Start of Records supplied

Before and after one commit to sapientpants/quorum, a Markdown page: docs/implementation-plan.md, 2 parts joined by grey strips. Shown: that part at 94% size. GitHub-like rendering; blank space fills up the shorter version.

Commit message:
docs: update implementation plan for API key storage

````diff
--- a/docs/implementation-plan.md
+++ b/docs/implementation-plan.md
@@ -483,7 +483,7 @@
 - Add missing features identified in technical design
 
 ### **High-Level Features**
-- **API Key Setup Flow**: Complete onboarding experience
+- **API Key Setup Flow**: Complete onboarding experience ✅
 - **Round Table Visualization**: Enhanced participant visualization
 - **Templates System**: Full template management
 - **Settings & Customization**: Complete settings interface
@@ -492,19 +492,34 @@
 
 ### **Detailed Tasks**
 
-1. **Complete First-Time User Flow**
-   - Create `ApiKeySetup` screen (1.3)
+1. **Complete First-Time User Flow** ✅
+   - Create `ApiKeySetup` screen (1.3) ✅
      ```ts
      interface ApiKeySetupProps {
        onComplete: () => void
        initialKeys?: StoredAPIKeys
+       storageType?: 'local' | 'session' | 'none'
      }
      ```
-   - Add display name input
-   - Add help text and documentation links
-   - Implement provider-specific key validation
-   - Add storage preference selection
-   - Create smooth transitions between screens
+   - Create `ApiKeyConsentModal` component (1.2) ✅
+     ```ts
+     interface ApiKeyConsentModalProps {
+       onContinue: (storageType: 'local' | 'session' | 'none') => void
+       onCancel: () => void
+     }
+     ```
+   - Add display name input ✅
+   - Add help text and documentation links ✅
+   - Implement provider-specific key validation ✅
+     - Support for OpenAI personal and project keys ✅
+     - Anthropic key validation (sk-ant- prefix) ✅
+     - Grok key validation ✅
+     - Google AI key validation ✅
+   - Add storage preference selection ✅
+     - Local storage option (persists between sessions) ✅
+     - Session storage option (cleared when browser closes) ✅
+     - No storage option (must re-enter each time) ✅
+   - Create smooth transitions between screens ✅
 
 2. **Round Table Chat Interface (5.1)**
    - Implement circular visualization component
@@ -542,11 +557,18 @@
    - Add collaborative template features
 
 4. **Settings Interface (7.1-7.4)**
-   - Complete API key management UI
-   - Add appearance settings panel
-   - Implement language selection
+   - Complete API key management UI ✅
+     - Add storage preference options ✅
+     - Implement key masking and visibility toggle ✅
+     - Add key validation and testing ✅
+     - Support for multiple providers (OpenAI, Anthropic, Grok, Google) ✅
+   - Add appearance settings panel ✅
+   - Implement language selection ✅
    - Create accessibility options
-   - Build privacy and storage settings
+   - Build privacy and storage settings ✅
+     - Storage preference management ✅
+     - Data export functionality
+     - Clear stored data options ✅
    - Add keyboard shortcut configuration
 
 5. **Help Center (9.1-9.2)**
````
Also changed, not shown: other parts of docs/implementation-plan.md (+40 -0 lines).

End of Records supplied

## Work order
Give back all the data exactly as it was written.

## Problem solution
Before and after one commit to sapientpants/quorum, a Markdown page: docs/implementation-plan.md, 2 parts joined by grey strips. Shown: that part at 94% size. GitHub-like rendering; blank space fills up the shorter version.

Commit message:
docs: update implementation plan for API key storage

````diff
--- a/docs/implementation-plan.md
+++ b/docs/implementation-plan.md
@@ -483,7 +483,7 @@
 - Add missing features identified in technical design
 
 ### **High-Level Features**
-- **API Key Setup Flow**: Complete onboarding experience
+- **API Key Setup Flow**: Complete onboarding experience ✅
 - **Round Table Visualization**: Enhanced participant visualization
 - **Templates System**: Full template management
 - **Settings & Customization**: Complete settings interface
@@ -492,19 +492,34 @@
 
 ### **Detailed Tasks**
 
-1. **Complete First-Time User Flow**
-   - Create `ApiKeySetup` screen (1.3)
+1. **Complete First-Time User Flow** ✅
+   - Create `ApiKeySetup` screen (1.3) ✅
      ```ts
      interface ApiKeySetupProps {
        onComplete: () => void
        initialKeys?: StoredAPIKeys
+       storageType?: 'local' | 'session' | 'none'
      }
      ```
-   - Add display name input
-   - Add help text and documentation links
-   - Implement provider-specific key validation
-   - Add storage preference selection
-   - Create smooth transitions between screens
+   - Create `ApiKeyConsentModal` component (1.2) ✅
+     ```ts
+     interface ApiKeyConsentModalProps {
+       onContinue: (storageType: 'local' | 'session' | 'none') => void
+       onCancel: () => void
+     }
+     ```
+   - Add display name input ✅
+   - Add help text and documentation links ✅
+   - Implement provider-specific key validation ✅
+     - Support for OpenAI personal and project keys ✅
+     - Anthropic key validation (sk-ant- prefix) ✅
+     - Grok key validation ✅
+     - Google AI key validation ✅
+   - Add storage preference selection ✅
+     - Local storage option (persists between sessions) ✅
+     - Session storage option (cleared when browser closes) ✅
+     - No storage option (must re-enter each time) ✅
+   - Create smooth transitions between screens ✅
 
 2. **Round Table Chat Interface (5.1)**
    - Implement circular visualization component
@@ -542,11 +557,18 @@
    - Add collaborative template features
 
 4. **Settings Interface (7.1-7.4)**
-   - Complete API key management UI
-   - Add appearance settings panel
-   - Implement language selection
+   - Complete API key management UI ✅
+     - Add storage preference options ✅
+     - Implement key masking and visibility toggle ✅
+     - Add key validation and testing ✅
+     - Support for multiple providers (OpenAI, Anthropic, Grok, Google) ✅
+   - Add appearance settings panel ✅
+   - Implement language selection ✅
    - Create accessibility options
-   - Build privacy and storage settings
+   - Build privacy and storage settings ✅
+     - Storage preference management ✅
+     - Data export functionality
+     - Clear stored data options ✅
    - Add keyboard shortcut configuration
 
 5. **Help Center (9.1-9.2)**
````
Also changed, not shown: other parts of docs/implementation-plan.md (+40 -0 lines).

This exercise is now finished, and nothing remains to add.